Camelia Elias holds a PhD and DPhil and spent the last twenty years as a professor of literature, most recently at Roskilde University in Denmark. Recently, she escaped academia to start an online school, Aradia Academy, where she teaches cartomancy (card reading); that is, how to read—yourself, someone else, books, pictures, films, the situation, the problem, or anything else—without belief, emotion, preconceptions or other obscurations getting in the way.   She recently said, "Why is reading cards fascinating? Because their visual language allows us to bypass everything we know or think we know."   Boiling our conversation down to the keywords, we talk about: interesting—curiosity—dullness—belief—vastness—strategy—one cut—the present circumstances—"and yet"—concrete—psychomagic—Jodorowsky—Freud—Boom! (L to R)

29
Mar

EP 041 Gary Lachman on the Lost Knowledge of the Imagination

Today, I talk with Gary Lachman about his latest book, The Lost Knowledge of the Imagination. We discuss the need to balance the analytic "survival mode" consciousness of the external world with an older way of thinking that prioritizes the inner landscape and the imagination. We also discuss the necessity of creative outlets to regulate how much of the sensory world we take in and process, to open the valve all the way for peak experience and dial it down so we remember to do the dishes. I spend a good bit of the interview groping toward, but never reaching, the concept of a gestalt as a shorthand mental representation of external or internal objects. Some events do not pack down well to a gestalt representation, while others form

06
Nov

EP 040 Jason Fagone on Elizabeth Smith Friedman, Codebreaker

I used to see some amazing obituaries, often in British newspapers, detailing a remarkable life lived by someone who had worked undercover during WWII, escaped from Nazis, and gone on to live to a great old age. Frequently, these people were forgotten or never spoke of their adventures. Elizabeth Smith Friedman, the subject of Jason Fagone's new biography, The Woman Who Smashed Codes, is one of those rare people, though her story begins with a search for the true author of Shakespeare, runs through two world wars, includes a stint fighting gangsters and rumrunners (and the jealousy of J. Edgar Hoover) and the foundation of the NSA, and ends with more Shakespeare. It sounds like a whole series of detective novels rolled into one, yet Elizabeth was a real

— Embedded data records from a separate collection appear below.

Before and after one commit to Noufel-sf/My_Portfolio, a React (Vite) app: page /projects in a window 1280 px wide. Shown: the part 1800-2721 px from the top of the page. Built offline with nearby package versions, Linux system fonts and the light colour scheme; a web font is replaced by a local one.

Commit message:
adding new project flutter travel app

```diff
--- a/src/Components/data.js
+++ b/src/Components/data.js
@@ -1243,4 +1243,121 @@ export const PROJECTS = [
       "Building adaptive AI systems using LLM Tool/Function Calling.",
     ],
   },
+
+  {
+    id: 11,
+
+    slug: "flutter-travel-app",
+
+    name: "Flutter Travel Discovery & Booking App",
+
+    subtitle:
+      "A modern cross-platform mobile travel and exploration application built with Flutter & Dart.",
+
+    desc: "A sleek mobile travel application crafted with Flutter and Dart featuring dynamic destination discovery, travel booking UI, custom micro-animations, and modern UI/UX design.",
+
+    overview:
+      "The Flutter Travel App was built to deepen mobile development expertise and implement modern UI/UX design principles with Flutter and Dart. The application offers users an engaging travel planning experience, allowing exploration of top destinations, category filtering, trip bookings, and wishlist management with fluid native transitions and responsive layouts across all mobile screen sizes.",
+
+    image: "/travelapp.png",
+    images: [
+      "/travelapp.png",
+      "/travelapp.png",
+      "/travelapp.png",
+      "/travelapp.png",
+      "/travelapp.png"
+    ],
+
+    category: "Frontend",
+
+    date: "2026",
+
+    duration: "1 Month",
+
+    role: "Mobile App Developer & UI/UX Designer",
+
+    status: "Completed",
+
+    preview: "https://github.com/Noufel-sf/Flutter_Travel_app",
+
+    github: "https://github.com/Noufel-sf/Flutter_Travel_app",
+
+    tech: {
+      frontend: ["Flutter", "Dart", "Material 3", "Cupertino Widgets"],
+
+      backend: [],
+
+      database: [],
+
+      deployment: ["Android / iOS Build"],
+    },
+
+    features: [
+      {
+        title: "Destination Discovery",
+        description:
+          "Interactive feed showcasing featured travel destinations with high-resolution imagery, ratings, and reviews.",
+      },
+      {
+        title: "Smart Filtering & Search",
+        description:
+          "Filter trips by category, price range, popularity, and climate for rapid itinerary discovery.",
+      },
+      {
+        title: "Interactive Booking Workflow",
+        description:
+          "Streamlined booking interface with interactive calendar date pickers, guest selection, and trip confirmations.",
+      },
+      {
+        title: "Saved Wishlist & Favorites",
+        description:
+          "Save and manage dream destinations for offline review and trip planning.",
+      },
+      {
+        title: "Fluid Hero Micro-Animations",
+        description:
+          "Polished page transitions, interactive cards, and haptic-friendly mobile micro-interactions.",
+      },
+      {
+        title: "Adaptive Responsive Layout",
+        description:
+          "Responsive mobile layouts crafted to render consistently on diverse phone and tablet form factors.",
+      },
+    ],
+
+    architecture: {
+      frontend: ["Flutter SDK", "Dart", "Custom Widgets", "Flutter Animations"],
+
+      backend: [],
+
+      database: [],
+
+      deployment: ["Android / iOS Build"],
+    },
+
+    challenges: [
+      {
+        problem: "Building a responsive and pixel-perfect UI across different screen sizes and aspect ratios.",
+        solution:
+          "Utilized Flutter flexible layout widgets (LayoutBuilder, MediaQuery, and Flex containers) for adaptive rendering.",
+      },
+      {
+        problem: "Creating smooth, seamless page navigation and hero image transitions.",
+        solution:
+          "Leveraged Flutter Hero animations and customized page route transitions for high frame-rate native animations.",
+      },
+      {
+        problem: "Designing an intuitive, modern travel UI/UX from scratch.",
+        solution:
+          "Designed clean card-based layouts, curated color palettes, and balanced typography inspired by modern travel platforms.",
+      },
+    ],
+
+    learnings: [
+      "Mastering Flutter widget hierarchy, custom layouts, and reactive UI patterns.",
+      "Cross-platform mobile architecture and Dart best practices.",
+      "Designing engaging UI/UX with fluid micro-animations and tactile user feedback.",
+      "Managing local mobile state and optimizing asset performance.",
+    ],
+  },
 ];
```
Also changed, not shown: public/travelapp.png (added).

24
Oct

Daniel Ingram has a successful career as an ER doctor, but he's best known on the Internet for being a meditator and meditation teacher. He's the author of Mastering the Core Teachings of the Buddha: an Unusually Hardcore Dharma Book, which I first read about over on Scott Alexander's blog Slate Star Codex here and here. Daniel made some waves in the dharma community by claiming to have attained enlightenment as an arahat. On today's podcast, we talk about the different ways to assess that claim, what states and insights may occur on the way to enlightenment, and what to do if you get yourself into a spiritual crisis of one sort or another. We also talk about some of my meditative experiences and how to